Extracted records:

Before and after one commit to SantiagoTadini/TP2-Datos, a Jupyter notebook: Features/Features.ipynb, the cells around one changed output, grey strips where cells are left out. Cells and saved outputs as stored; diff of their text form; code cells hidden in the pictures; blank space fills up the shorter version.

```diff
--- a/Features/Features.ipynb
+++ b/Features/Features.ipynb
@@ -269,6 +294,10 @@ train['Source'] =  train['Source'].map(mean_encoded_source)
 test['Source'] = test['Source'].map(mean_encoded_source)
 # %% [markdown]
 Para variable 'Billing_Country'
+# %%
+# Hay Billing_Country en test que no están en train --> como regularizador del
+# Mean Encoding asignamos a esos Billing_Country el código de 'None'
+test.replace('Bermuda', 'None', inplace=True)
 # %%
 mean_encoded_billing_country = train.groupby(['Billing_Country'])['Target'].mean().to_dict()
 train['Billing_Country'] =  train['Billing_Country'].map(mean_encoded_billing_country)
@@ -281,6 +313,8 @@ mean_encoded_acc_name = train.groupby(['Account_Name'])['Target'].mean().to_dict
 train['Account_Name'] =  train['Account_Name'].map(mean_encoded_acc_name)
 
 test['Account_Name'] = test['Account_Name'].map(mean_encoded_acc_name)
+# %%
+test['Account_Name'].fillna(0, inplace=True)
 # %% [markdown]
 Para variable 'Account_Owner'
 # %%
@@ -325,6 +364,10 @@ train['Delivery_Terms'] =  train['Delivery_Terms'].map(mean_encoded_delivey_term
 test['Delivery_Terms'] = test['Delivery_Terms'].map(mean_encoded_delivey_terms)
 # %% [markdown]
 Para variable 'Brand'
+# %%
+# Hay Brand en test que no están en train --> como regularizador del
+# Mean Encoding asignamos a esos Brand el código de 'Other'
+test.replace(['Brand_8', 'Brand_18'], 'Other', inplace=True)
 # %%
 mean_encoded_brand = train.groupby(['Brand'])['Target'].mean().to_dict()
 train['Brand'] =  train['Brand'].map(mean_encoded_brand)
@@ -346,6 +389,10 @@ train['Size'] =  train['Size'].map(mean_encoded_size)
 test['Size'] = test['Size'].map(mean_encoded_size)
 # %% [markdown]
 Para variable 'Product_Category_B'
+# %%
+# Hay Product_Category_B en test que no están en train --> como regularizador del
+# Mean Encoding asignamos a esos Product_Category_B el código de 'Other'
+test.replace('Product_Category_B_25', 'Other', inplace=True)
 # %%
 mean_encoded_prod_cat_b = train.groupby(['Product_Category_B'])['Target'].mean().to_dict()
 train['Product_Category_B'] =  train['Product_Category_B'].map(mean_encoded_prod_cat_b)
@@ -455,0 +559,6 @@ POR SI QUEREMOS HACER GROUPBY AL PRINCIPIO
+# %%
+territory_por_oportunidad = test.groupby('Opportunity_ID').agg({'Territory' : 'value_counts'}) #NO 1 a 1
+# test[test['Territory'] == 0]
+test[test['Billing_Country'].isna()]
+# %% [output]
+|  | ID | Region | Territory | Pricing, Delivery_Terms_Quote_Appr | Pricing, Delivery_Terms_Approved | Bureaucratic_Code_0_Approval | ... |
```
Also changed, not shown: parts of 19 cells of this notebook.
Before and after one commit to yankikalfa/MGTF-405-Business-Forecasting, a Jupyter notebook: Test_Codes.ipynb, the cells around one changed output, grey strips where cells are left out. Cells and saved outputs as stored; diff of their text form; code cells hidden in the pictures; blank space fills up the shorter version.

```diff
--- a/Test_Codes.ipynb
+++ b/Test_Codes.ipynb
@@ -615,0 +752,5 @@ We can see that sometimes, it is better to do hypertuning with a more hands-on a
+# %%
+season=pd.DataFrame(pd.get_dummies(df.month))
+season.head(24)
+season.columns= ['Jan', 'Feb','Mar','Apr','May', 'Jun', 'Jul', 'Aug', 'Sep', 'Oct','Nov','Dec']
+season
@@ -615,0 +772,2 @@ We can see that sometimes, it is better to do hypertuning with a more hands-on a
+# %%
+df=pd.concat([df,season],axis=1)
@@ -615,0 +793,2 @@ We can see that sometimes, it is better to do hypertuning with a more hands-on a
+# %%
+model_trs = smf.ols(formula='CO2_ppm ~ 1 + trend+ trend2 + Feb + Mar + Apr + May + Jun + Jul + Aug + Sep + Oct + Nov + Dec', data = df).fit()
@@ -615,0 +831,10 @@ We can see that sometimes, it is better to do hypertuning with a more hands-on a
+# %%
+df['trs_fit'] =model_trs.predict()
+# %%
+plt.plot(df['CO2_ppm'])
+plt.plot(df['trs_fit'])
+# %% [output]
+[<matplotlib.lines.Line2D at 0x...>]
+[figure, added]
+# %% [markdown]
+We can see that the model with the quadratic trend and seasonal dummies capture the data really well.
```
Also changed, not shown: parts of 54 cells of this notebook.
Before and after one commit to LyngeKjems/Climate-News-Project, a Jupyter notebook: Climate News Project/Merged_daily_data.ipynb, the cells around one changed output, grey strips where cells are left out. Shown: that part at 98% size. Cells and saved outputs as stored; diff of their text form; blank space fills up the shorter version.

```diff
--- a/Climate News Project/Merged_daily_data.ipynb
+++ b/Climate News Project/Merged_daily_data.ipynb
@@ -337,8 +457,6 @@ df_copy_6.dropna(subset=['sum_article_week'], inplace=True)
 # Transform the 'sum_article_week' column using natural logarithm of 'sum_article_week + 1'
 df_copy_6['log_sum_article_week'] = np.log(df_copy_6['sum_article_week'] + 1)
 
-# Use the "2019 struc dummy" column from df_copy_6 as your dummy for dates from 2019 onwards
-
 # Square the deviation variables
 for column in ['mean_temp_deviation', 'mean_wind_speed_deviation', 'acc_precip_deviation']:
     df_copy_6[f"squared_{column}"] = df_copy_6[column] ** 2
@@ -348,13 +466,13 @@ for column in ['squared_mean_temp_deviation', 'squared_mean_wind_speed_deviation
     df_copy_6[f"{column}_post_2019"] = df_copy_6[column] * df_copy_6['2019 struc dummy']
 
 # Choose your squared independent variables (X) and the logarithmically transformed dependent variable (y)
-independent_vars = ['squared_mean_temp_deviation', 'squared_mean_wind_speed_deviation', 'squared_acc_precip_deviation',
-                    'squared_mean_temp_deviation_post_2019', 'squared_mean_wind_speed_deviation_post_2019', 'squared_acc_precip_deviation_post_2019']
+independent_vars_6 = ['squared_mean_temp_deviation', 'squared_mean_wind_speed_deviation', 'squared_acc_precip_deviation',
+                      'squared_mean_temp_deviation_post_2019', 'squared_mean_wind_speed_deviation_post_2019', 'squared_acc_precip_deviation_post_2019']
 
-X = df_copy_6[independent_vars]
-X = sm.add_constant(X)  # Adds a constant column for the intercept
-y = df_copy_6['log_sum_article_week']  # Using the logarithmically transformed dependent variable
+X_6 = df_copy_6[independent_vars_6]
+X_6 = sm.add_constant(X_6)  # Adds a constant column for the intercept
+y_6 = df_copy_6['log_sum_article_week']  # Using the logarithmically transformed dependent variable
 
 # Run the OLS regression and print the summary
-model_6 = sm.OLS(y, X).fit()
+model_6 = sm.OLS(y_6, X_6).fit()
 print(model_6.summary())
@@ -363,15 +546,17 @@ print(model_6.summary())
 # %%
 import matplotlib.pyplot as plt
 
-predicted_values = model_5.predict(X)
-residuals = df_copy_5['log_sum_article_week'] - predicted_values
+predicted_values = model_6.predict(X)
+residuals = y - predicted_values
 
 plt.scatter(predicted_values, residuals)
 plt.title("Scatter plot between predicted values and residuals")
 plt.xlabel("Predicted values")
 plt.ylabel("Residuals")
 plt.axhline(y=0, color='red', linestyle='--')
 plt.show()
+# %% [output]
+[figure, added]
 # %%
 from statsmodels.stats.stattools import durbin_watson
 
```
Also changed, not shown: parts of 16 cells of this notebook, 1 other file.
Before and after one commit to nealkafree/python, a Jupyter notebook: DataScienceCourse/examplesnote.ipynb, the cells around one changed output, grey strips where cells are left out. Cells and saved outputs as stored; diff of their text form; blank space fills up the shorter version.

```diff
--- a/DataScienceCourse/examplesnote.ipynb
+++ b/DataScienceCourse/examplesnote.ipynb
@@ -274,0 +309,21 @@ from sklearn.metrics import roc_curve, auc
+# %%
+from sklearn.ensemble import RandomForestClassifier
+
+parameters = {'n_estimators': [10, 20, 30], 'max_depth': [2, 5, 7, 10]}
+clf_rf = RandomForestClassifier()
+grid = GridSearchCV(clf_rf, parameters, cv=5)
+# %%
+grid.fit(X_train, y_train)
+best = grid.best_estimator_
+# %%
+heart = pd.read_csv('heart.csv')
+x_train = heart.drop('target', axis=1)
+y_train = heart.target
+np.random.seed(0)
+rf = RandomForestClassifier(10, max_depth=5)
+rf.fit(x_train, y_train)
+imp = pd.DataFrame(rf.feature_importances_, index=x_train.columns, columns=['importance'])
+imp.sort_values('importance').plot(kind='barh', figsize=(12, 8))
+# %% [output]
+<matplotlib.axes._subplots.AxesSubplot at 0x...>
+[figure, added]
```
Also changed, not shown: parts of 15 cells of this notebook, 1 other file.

=== WHAT TO WORK ON ===
Pull every line with the string "como" from the data above.

=== EXERCISE OUTPUT ===
+# Hay Billing_Country en test que no están en train --> como regularizador del
+# Hay Brand en test que no están en train --> como regularizador del
+# Hay Product_Category_B en test que no están en train --> como regularizador del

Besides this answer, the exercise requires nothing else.